**REQUIRED WORK**
Go to the line in the entries below that holds "-23,17 +24,15 @@" and repeat exactly from there through the line that holds "웹진, 2021년 28호</td>", inclusive.

**DATASET ENTRIES**
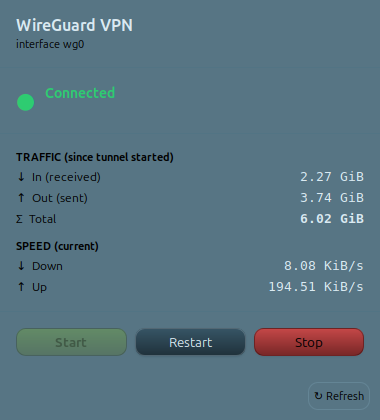
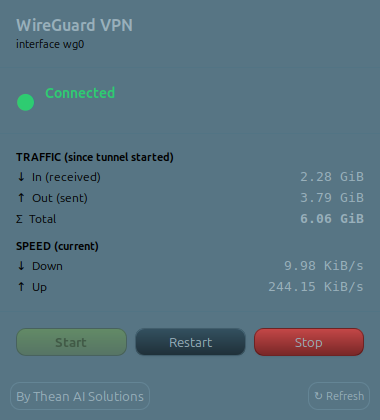
Add Thean AI Solutions credit link (app footer + README)

diff --git a/wg-gtk-client.py b/wg-gtk-client.py
@@ -219,6 +219,10 @@ class VPNWindow(Gtk.Window):
         # footer / refresh
         foot = Gtk.Box(orientation=Gtk.Orientation.HORIZONTAL, spacing=6)
         foot.set_border_width(10)
+        credit = Gtk.LinkButton(uri="https://www.thern.io",
+                                label="By Thean AI Solutions")
+        credit.set_relief(Gtk.ReliefStyle.NONE)
+        foot.pack_start(credit, False, False, 0)
         self.refresh_btn = Gtk.Button(label="↻ Refresh")
         self.refresh_btn.set_relief(Gtk.ReliefStyle.NONE)
         self.refresh_btn.get_style_context().add_class("subtle")

diff --git a/README.md b/README.md
@@ -100,3 +100,7 @@ spurious spikes.
 ## License
 
 [MIT](LICENSE) © 2026 Jonaz Thern
+
+---
+
+By [Thean AI Solutions](https://www.thern.io)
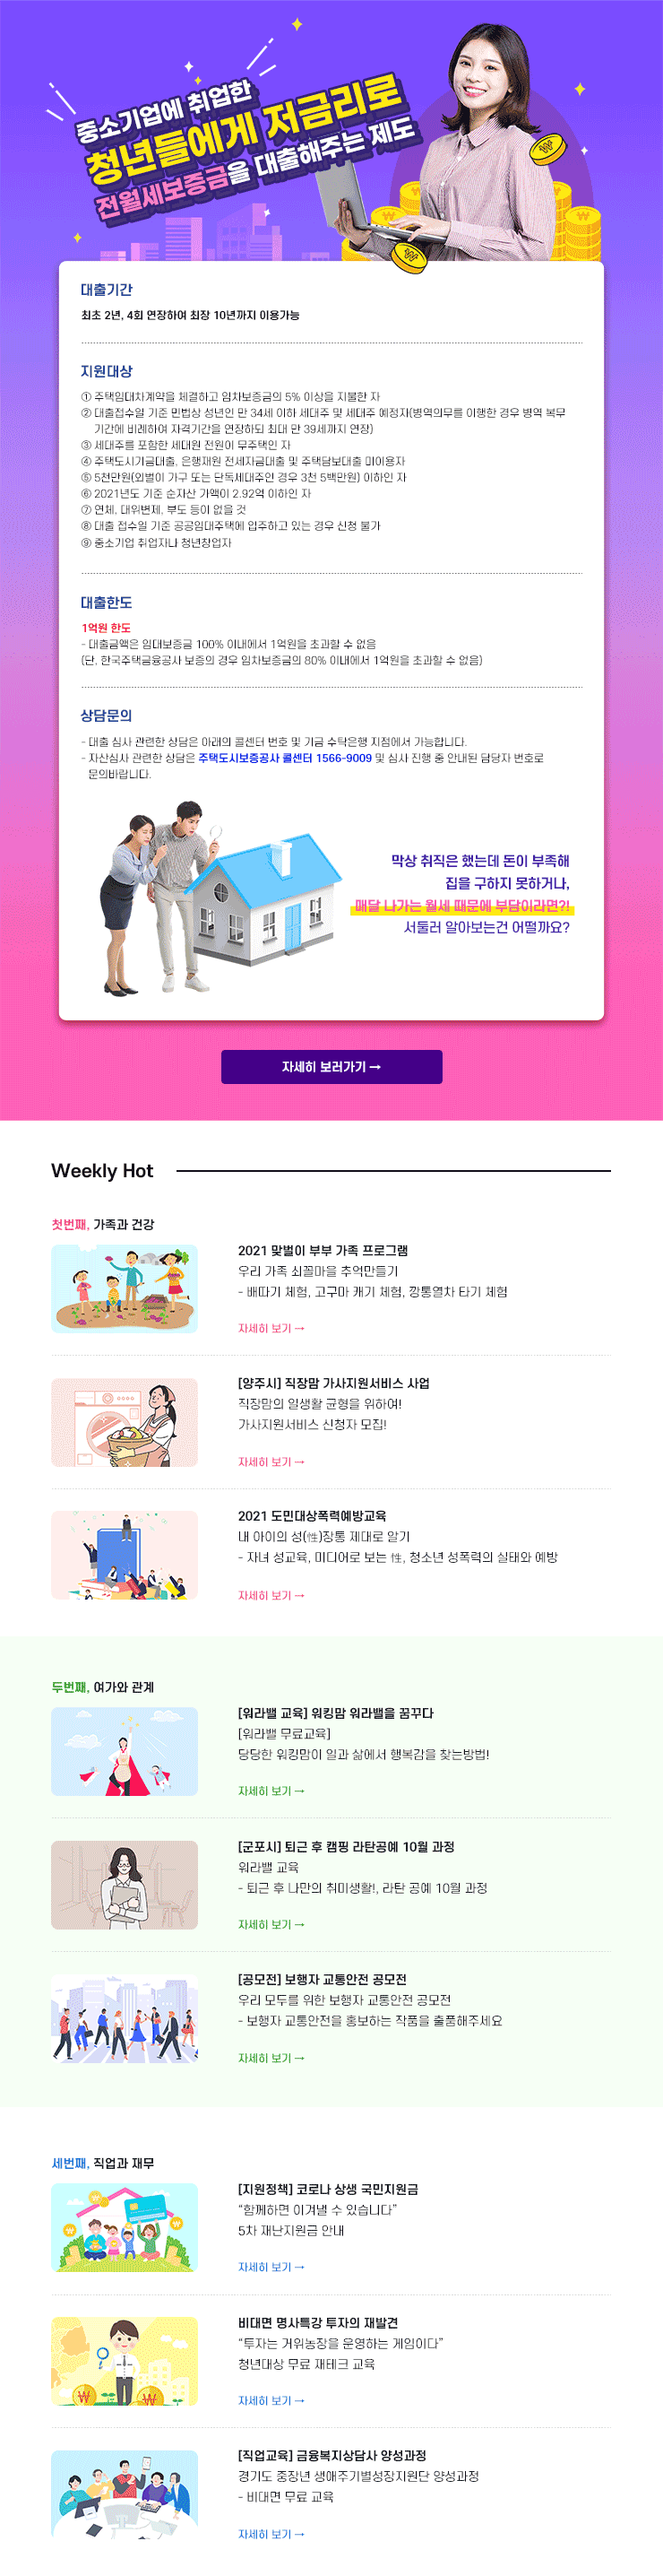
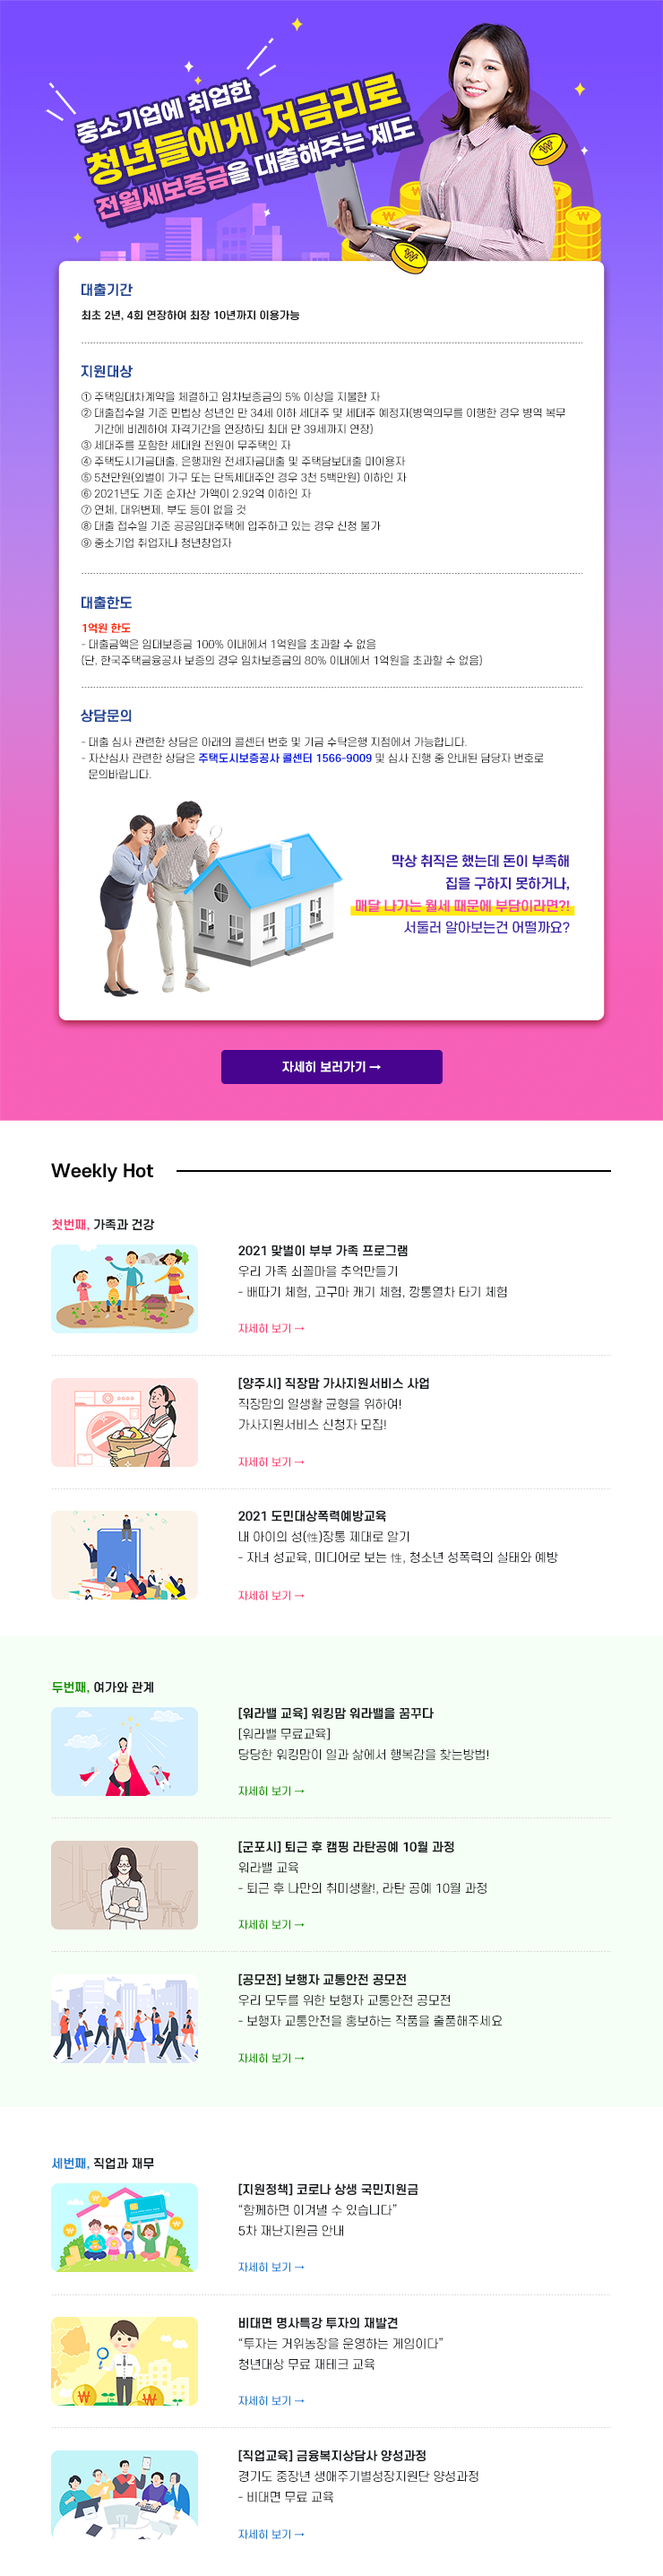
웹진 29호

diff --git a/webzine/29.html b/webzine/29.html
@@ -3,8 +3,9 @@
    <head>
 	<meta http-equiv="content-type" content="text/html charset=
     utf-8" />
-	<title>[28호]함께하면 이겨낼 수 있습니다
-        코로나 상생 국민지원금(5차 재난지원금) 자세히 알기!</title>
+	<title>[29호]정부에서 도와드립니다!
+		나만의 보금자리 만들기! 전월세보증금대출지원!
+	</title>
 	<style>
 		/* 웹진일 경우만 출력 		.share{display:inline-block!important;} 		.footer{display:none;} 		*/
 	</style>
@@ -23,17 +24,15 @@
 									<td colspan="3" style="height: 43px"></td>
 								</tr>
 								<tr>
-									<td colspan="3" style="font-size: 14px; font-family: 나눔고딕, nanumgothic, 맑은고딕, malgun gothic, 돋움, dotum, helvetica, apple sd gothic neo, sans-serif; vertical-align: top; color: rgba(0,0,0,.5); line-height: 1.4; text-align: center">경기도 워라밸 링크 웹진, 2021년 28호</td>
+									<td colspan="3" style="font-size: 14px; font-family: 나눔고딕, nanumgothic, 맑은고딕, malgun gothic, 돋움, dotum, helvetica, apple sd gothic neo, sans-serif; vertical-align: top; color: rgba(0,0,0,.5); line-height: 1.4; text-align: center">경기도 워라밸 링크 웹진, 2021년 29호</td>
 								</tr>
 								<tr>
 									<td colspan="3" style="height: 10px"></td>
 								</tr>
 								<tr>
 									<td colspan="3" style="font-family: 나눔고딕, nanumgothic, 맑은고딕, malgun gothic, 돋움, dotum, helvetica, apple sd gothic neo, sans-serif; vertical-align: top; text-align: center;">
-										<p style="font-size: 23px; line-height: 1.4;color:#06b96b;margin-bottom: 0;">함께하면 이겨낼 수 있습니다</strong></p>
-										<p style="font-size: 30px;font-weight: bold; line-height: 1.4;margin-top: 5px;margin-bottom: 0;color: #333"><span style="color:#7524b5">코로나 상생 국민지원금(5차 재난지원금)</span>
-                                            자세히 알기!
-                                        </p>
+										<p style="font-size: 23px; line-height: 1.4;margin-bottom: 0;color: #5f269f">정부에서 도와드립니다!</p>
+										<p style="font-size: 27px;font-weight: bold; line-height: 1.4;margin-top: 5px;margin-bottom: 0;color: #40307e"><span style="color: #f949a7">나만의 보금자리 만들기!</span>전월세보증금대출지원!</p>
 									</td>
 								</tr>
 								<tr>
@@ -64,20 +63,19 @@
 						<table style="width:740px;text-align:left;margin:0px auto;background-color:#fff;-webkit-text-size-adjust:100%" cellspacing="0" cellpadding="0">
 							<tbody>
 								<tr>
-									<img src="https://13b.kgoon.pw/images/img_wz28.png" usemap="#image-map">
-
-                                    <map name="image-map">
-                                        <area target="_blank" alt="자세히보기" title="자세히보기" href="https://13b.gg.go.kr/content/9994" coords="248,1360,494,1398" shape="rect">
-                                        <area target="_blank" alt="출산 전후  휴가급여 지금" title="출산 전후  휴가급여 지금" href="https://13b.gg.go.kr/content/9989" coords="65,1596,637,1693" shape="rect">
-                                        <area target="_blank" alt="[남양주시] 아이돌봄 서비스  한시적 무료 이용" title="[남양주시] 아이돌봄 서비스  한시적 무료 이용" href="https://13b.gg.go.kr/content/9825" coords="57,1742,638,1841" shape="rect">
-                                        <area target="_blank" alt="[안양시] 가사스트레스  해소지원사업" title="[안양시] 가사스트레스  해소지원사업" href="https://13b.gg.go.kr/content/9523" coords="58,1894,638,1992" shape="rect">
-                                        <area target="_blank" alt="[동두천시]사진은 감동이다 무료 워라밸 교육" title="[동두천시]사진은 감동이다 무료 워라밸 교육" href="https://13b.gg.go.kr/content/9991" coords="58,2111,638,2212" shape="rect">
-                                        <area target="_blank" alt="[군포시]그림책 큐레이션 무료 특강" title="[군포시]그림책 큐레이션 무료 특강" href="https://13b.gg.go.kr/content/9963" coords="58,2260,639,2361" shape="rect">
-                                        <area target="_blank" alt="[광명시] 여성비전센터 개강아카데미특강" title="[광명시] 여성비전센터 개강아카데미특강" href="https://13b.gg.go.kr/content/9972" coords="59,2410,639,2508" shape="rect">
-                                        <area target="_blank" alt="[경기도 지원정책] 경기도 청년 면접수당 2차 모집" title="[경기도 지원정책] 경기도 청년 면접수당 2차 모집" href="https://13b.gg.go.kr/content/9814" coords="54,2643,636,2742" shape="rect">
-                                        <area target="_blank" alt="[경기도 기업지원정책] 기업홍보 콘텐츠 제작지원" title="[경기도 기업지원정책] 기업홍보 콘텐츠 제작지원" href="https://13b.gg.go.kr/content/9141" coords="59,2792,640,2892" shape="rect">
-                                        <area target="_blank" alt="2021 경기 극저신용대출 하반기 대상 모집" title="2021 경기 극저신용대출 하반기 대상 모집" href="https://13b.gg.go.kr/content/9435" coords="62,2936,639,3040" shape="rect">
-                                    </map>
+									<img src="https://13b.kgoon.pw/images/img_wz29.png" usemap="#image-map">
+									<map name="image-map">
+										<area target="_blank" alt="자세히보기" title="자세히보기" href="https://13b.gg.go.kr/content/10156" coords="247,1171,493,1210" shape="rect">
+										<area target="_blank" alt="2021 맞벌이 부부 가족 프로그램" title="2021 맞벌이 부부 가족 프로그램" href="https://13b.gg.go.kr/content/10143" coords="60,1389,681,1487" shape="rect">
+										<area target="_blank" alt="[양주시] 직장맘 가사지원서비스 사업" title="[양주시] 직장맘 가사지원서비스 사업" href="https://13b.gg.go.kr/content/10141" coords="58,1536,682,1635" shape="rect">
+										<area target="_blank" alt="2021 도민대상폭력예방교육" title="2021 도민대상폭력예방교육" href="https://13b.gg.go.kr/content/10129" coords="56,1684,682,1788" shape="rect">
+										<area target="_blank" alt="[워라밸 교육] 워킹맘 워라밸을 꿈꾸다" title="[워라밸 교육] 워킹맘 워라밸을 꿈꾸다" href="https://13b.gg.go.kr/content/10147" coords="56,1902,665,2005" shape="rect">
+										<area target="_blank" alt="[군포시] 퇴근 후 캠핑 라탄공예 10월 과정" title="[군포시] 퇴근 후 캠핑 라탄공예 10월 과정" href="https://13b.gg.go.kr/content/10137" coords="57,2053,676,2153" shape="rect">
+										<area target="_blank" alt="[공모전] 보행자 교통안전 공모전" title="[공모전] 보행자 교통안전 공모전" href="https://13b.gg.go.kr/content/10159" coords="59,2201,679,2303" shape="rect">
+										<area target="_blank" alt="[지원정책] 코로나 상생 국민지원금" title="[지원정책] 코로나 상생 국민지원금" href="https://13b.gg.go.kr/content/9994" coords="57,2434,695,2534" shape="rect">
+										<area target="_blank" alt="비대면 명사특강 투자의 재발견" title="비대면 명사특강 투자의 재발견" href="https://13b.gg.go.kr/content/10144" coords="57,2583,696,2683" shape="rect">
+										<area target="_blank" alt="[직업교육] 금융복지상담사 양성과정" title="[직업교육] 금융복지상담사 양성과정" href="https://13b.gg.go.kr/content/10121" coords="55,2731,702,2832" shape="rect">
+									</map>
 								</tr>
 								<tr>
 									<td style="height: 40px"></td>

diff --git a/index.html b/index.html
@@ -263,6 +263,12 @@
 	<tr class="webzine">
 		<td></td>
 		<td>웹진</td>
+		<td><a href="/webzine/29.html" class="preview" target="_blank">[29호]정부에서 도와드립니다!	나만의 보금자리 만들기! 전월세보증금대출지원!
+</a></td>
+	</tr>
+	<tr class="webzine">
+		<td></td>
+		<td>웹진</td>
 		<td><a href="/webzine/tn_wz.html" class="preview" target="_blank">탐나는 기업 웹진
 </a></td>
 	</tr>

**REPLY**
@@ -23,17 +24,15 @@
 									<td colspan="3" style="height: 43px"></td>
 								</tr>
 								<tr>
-									<td colspan="3" style="font-size: 14px; font-family: 나눔고딕, nanumgothic, 맑은고딕, malgun gothic, 돋움, dotum, helvetica, apple sd gothic neo, sans-serif; vertical-align: top; color: rgba(0,0,0,.5); line-height: 1.4; text-align: center">경기도 워라밸 링크 웹진, 2021년 28호</td>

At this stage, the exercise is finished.